WHAT THIS TASK INVOLVES:
In the records, find every line with the word "that" and copy it out.

DATASET RECORDS:
Content starts

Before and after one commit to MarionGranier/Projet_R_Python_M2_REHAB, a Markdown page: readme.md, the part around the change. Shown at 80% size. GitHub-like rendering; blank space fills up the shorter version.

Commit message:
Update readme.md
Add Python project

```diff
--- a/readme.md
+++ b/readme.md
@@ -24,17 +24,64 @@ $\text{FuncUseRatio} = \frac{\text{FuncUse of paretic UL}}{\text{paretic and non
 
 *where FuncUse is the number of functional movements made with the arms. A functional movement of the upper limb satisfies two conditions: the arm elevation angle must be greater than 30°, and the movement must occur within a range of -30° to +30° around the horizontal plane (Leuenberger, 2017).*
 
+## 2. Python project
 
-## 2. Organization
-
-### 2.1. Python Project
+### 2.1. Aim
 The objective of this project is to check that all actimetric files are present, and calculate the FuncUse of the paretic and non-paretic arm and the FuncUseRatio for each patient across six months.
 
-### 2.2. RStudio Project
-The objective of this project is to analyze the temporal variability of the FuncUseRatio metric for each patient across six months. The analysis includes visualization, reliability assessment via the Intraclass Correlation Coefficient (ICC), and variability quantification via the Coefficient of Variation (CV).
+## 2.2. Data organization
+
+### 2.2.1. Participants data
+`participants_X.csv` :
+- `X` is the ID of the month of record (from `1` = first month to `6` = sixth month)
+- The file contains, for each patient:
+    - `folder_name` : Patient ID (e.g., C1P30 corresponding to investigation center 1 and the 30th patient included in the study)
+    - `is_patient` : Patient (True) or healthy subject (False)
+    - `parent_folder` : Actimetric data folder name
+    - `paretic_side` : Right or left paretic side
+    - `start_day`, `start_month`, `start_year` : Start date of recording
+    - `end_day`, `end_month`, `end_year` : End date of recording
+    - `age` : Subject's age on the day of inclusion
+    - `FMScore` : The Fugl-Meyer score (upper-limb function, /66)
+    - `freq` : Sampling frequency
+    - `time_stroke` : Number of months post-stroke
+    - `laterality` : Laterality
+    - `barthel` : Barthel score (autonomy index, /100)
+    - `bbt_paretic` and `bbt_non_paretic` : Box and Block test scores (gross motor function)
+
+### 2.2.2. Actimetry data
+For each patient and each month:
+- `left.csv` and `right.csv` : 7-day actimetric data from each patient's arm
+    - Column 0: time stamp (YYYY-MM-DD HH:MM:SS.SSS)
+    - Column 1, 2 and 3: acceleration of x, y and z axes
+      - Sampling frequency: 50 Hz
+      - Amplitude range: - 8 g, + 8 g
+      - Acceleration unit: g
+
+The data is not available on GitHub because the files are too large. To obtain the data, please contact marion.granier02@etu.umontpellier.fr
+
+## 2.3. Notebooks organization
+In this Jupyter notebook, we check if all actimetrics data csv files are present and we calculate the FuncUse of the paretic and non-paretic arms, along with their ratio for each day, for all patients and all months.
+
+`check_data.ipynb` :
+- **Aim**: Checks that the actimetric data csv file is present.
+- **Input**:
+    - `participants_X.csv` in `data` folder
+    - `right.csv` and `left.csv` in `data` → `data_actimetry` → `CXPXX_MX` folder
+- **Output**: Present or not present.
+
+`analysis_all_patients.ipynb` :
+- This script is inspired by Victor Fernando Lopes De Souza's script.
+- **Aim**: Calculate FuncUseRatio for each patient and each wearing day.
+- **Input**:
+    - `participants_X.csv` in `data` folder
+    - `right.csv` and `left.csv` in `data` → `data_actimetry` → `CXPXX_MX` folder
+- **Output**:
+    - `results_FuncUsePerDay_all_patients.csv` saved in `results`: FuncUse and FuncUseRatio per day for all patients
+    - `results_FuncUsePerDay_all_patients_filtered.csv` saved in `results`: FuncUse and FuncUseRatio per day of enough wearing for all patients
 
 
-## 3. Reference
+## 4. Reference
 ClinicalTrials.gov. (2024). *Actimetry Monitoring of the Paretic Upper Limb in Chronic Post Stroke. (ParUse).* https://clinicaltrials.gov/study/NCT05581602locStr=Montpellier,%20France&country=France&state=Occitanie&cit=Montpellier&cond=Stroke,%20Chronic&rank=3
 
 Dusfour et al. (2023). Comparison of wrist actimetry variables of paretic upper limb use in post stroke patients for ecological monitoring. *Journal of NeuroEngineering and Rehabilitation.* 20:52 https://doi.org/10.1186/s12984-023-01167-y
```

Content ends

SOLUTION FOR THIS PROBLEM:
 The objective of this project is to check that all actimetric files are present, and calculate the FuncUse of the paretic and non-paretic arm and the FuncUseRatio for each patient across six months.
+- **Aim**: Checks that the actimetric data csv file is present.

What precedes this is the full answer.